may 25th, if crimea is not part of ukraine, and the russian-speaking majority in crimea is not voting, then the outcome that president putin would want to see and the influence of the parliament is missing. it's very hard to see this. as president obama has said, this is as much a sign of president putin's overall weakness than it is anything else. >> tom graham, do you agree with the ambassador that the united states administration has used what leverage available to it to the best of its advantage? >> well, the point i would make is ukraine is a higher and salient issue for putin and the russian population than it is for the united states. the levers that the united states has pulled, economic
sanctions, personal sanctions in the next few weeks are very weak given the resistence and the pain the russians are willing to endure to push forward with their national interests. the way putin sees this situation unfolding, it is about the government in kiev, and he believes that united states and europe at the end of the day will no make the decision to bring ukraine state into european institutions. that's the outcome he would like to see. to keep ukraine in play for russia over the longer term. >> we have very little time left but i want to hear about the
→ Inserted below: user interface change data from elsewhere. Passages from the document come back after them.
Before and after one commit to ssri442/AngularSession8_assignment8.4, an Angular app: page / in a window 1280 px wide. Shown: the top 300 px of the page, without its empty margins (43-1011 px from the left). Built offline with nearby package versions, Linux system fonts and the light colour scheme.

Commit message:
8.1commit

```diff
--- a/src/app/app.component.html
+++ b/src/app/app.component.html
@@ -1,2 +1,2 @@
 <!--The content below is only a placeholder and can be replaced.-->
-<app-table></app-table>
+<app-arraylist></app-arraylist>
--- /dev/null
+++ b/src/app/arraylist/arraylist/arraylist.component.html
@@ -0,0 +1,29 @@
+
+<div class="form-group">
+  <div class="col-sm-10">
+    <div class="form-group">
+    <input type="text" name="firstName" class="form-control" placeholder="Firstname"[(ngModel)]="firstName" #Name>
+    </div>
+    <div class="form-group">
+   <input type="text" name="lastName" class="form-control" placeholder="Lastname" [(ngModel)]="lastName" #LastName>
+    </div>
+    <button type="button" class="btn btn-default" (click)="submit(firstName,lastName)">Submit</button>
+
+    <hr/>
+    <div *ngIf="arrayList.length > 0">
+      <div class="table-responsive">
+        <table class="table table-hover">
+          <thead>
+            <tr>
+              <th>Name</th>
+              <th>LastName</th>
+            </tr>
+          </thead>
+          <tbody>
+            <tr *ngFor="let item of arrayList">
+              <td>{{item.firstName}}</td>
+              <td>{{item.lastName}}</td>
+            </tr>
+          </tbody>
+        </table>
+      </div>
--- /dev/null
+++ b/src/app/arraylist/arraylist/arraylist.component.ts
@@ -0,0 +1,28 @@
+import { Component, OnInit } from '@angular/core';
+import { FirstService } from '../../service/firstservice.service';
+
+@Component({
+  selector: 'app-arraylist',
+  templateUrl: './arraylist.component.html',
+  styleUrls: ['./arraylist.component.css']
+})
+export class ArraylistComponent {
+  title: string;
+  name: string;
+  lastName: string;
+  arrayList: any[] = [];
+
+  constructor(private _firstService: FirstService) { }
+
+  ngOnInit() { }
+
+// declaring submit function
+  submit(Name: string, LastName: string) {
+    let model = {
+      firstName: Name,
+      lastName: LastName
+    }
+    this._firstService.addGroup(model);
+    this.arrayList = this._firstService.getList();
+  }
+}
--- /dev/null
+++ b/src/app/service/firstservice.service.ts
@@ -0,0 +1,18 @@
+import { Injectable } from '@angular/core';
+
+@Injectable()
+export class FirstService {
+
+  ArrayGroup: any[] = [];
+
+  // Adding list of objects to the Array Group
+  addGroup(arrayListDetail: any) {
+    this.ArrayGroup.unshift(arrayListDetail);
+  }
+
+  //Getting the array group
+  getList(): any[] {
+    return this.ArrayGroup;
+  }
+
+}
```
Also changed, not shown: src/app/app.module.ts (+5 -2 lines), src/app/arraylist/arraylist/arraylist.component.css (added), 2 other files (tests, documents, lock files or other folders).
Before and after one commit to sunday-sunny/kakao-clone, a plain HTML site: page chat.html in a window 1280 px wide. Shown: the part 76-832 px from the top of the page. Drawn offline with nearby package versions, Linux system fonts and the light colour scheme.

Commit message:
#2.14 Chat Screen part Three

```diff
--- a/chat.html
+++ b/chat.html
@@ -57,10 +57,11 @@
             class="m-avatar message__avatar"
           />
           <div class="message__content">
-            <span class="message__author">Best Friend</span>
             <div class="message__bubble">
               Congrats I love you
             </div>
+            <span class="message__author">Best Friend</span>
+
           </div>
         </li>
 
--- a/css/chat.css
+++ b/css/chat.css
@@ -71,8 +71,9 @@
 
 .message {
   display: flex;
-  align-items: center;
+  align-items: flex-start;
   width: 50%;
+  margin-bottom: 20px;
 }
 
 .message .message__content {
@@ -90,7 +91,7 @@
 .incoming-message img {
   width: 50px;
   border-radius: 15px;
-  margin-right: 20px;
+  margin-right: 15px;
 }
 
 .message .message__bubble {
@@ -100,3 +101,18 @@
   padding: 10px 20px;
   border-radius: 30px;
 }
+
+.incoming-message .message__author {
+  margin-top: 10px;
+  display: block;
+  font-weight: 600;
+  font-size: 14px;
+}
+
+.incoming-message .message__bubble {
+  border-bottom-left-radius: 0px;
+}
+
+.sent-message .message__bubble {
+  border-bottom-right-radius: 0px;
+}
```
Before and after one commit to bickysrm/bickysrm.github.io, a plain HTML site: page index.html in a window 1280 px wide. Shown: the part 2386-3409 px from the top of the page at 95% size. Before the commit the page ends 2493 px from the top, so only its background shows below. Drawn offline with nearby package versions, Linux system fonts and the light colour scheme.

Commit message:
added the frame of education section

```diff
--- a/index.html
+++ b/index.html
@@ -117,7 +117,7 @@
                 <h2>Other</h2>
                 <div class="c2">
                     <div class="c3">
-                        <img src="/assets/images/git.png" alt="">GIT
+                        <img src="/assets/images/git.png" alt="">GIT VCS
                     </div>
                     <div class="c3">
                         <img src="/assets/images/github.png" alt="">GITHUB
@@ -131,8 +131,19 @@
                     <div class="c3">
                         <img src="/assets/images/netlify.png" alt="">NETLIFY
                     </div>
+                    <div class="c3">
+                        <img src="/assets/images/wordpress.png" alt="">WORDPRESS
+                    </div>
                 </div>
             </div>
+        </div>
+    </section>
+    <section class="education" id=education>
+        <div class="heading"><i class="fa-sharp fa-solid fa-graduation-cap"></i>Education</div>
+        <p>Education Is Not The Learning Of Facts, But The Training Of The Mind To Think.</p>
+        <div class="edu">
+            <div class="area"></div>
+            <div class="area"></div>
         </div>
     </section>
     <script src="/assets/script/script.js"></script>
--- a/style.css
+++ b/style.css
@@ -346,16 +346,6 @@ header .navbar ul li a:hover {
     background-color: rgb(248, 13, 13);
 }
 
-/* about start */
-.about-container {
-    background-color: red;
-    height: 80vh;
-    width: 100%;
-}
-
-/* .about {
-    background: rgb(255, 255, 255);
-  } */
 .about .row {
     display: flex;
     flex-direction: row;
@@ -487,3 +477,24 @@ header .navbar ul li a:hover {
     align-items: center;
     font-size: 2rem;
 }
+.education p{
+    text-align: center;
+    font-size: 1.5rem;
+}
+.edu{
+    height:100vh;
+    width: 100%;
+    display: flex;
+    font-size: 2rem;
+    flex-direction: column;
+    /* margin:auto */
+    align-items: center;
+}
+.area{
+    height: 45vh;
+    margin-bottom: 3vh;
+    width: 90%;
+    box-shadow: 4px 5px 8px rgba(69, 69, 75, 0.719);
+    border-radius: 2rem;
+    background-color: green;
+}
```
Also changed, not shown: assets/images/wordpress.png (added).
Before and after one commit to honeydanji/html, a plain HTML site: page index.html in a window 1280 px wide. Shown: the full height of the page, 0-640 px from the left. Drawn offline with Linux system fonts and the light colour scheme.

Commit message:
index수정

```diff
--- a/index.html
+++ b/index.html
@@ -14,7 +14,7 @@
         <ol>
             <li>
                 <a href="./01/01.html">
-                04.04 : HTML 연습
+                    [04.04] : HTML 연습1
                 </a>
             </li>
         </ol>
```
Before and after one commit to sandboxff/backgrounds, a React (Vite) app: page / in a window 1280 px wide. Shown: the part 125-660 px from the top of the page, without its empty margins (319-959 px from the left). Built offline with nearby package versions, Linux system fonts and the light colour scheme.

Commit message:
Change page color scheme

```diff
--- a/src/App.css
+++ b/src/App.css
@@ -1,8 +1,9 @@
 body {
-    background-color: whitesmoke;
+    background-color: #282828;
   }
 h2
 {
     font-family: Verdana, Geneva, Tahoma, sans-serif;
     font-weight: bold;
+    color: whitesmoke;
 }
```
outcome of the referendum. many around the world said they won't recognize the referendum. what difference would it make? >> if we don't recognize the ref republicareferendums, it will hl effects. if crimea becomes part of russia that will change trade with russia. it will be a new situation. but when it comes to the united states i would also like to stress what is at stake not only world order but the availability of the west and the united states to shape any future world order because it's the united states and if we don't, many other countries will take noti notice. >> to my guests, thank you very
much. that brings us to the end of this edition of inside story. thanks for being with us. join us next time. in washington, i'm ray suarez. >> i'm phil torres, welcome to a special episode of "techknow." we wanted to share a story with you of innovation that brings out the spirit of welcome. >> hello, i'm cara santa maria, and i'm here to talk about innovations that change lines. we explore the intersection between hardware and humanity and we do it in a unique way.